Some of the most common essential oils that are used to reduce stress in aromatherapy practices include lavender, sandalwood, geranium, ylang-ylang, vetiver, bergamot, and rose.
Turn to therapy
One of the most common misconceptions in the world is that therapy is for crazy people. Attending therapy sessions is actually an act of courage because the therapist guides you to explore parts of your past that a lot of people find difficult to talk about.
What can therapy do for your stress levels? It can help you open up and reach a point where you can be more capable of objective analysis of the things that are troubling you. That doesn’t mean that therapy strips you of your emotional response, but it can help you access memories that might have a lot to do with how or why you react to stress in a certain way.
Therapy sessions are meant to be a form of introspection, as long as you attend them on a regular basis. Not only can therapy help you understand why you’re stressed with better clarity, but you can discover tools that will help you handle stress in the future as well.
It often happens that people feel overwhelmed and stressed without being able to pinpoint the exact cause or determine what the root of the problem is. The therapist is there to ask all the right questions and teach you how to analyze yourself. The more you understand about yourself, the more capable you will be of taking a step back when you encounter stressful situations in the future, and find better management solutions.
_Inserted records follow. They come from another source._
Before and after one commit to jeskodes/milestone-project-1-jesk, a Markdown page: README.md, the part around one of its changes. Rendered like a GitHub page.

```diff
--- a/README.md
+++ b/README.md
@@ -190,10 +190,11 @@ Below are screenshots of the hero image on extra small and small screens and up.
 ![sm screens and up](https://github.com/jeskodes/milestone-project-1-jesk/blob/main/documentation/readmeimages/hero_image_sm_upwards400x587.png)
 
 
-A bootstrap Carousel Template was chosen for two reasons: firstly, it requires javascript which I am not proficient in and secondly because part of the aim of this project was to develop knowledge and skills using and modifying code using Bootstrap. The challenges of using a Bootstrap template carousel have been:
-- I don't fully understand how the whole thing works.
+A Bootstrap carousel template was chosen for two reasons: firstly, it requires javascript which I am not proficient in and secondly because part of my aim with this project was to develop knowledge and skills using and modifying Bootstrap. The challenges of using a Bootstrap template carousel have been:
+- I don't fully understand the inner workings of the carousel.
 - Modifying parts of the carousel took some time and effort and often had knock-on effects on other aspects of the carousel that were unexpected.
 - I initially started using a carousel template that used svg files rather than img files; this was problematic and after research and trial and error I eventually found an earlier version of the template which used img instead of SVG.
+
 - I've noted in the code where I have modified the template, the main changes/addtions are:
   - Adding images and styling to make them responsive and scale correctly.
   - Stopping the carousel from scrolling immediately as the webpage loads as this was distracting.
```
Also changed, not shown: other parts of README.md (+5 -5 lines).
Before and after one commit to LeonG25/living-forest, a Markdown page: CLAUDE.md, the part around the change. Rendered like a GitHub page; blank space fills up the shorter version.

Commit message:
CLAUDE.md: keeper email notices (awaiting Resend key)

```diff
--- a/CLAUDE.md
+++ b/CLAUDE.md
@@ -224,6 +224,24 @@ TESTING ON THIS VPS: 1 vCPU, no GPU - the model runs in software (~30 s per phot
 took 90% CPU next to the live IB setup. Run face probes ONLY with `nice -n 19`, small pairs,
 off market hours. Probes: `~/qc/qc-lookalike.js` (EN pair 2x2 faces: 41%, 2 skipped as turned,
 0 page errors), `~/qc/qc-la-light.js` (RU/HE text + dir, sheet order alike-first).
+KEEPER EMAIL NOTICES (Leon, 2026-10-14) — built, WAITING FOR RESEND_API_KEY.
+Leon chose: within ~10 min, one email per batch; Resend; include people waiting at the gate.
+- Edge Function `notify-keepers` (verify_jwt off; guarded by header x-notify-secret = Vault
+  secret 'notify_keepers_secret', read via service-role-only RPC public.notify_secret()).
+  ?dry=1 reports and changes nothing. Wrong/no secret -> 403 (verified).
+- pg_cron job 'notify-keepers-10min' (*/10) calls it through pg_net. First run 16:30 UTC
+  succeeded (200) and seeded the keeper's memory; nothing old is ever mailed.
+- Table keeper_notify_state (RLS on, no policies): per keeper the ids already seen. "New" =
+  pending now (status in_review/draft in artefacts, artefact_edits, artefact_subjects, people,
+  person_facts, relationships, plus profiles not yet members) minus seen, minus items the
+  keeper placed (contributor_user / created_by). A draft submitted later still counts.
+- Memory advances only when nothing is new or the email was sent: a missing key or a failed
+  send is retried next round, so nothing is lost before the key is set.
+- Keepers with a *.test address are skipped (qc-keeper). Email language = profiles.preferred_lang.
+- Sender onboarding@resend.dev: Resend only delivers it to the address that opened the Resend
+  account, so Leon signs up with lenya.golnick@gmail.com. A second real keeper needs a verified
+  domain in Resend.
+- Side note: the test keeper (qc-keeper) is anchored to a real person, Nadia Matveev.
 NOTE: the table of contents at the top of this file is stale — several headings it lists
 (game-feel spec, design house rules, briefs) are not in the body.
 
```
Do things that boost your self-esteem
It’s not uncommon for people who are under a lot of stress to start thinking less of themselves. We sometimes see these problems that life throws our way as a chance to prove that we’re strong, and when we fall prey to the mental pressure, we start thinking that we’re too weak to handle these “grown-up” problems.
But what if you engaged in activities that you know you can pull off, and that can boost your self-esteem in the process? In other words, do things you know you’re good at and can’t fail, so that you can indulge in these little victories that actually mean a lot for your mental well-being.
Are you really good at cooking? Then organize a dinner party and whip up your famous cupcakes or that tasty lasagna that your friends love. Are you keen on solving math problems? How about looking for some tough puzzles and work your way to finding the solution? Are you more of a creative person? Then how about looking for your next DIY project and create something you can take pride in? These activities can lead you to have an amazing day at home.
The key is to focus on what you’re good at in order for you to understand your worth and accept the fact that nobody is good at absolutely everything. This little self-esteem tip is bound to take some of the stress off your shoulders (and even if it didn’t, you’ll have something to occupy your mind with and avoid thinking about your problems for a little while).
Stress can be a slow killer, and even if you sense it on a mental level, it also has a negative impact on your body as well. People who are stressed tend to get sick more often, find it harder to recover when they fall ill, are more likely to pick fights with family and friends, and have a harder time sleeping once a certain something keeps them up at night.
Dealing with stress is extremely important, and a lot of people see stress as something that everybody has to deal with, so the best they can do is “suck it up”. But there is something in between whining all the time and completely ignoring the fact that you’re feeling like you’re about to explode, and that’s called stress management.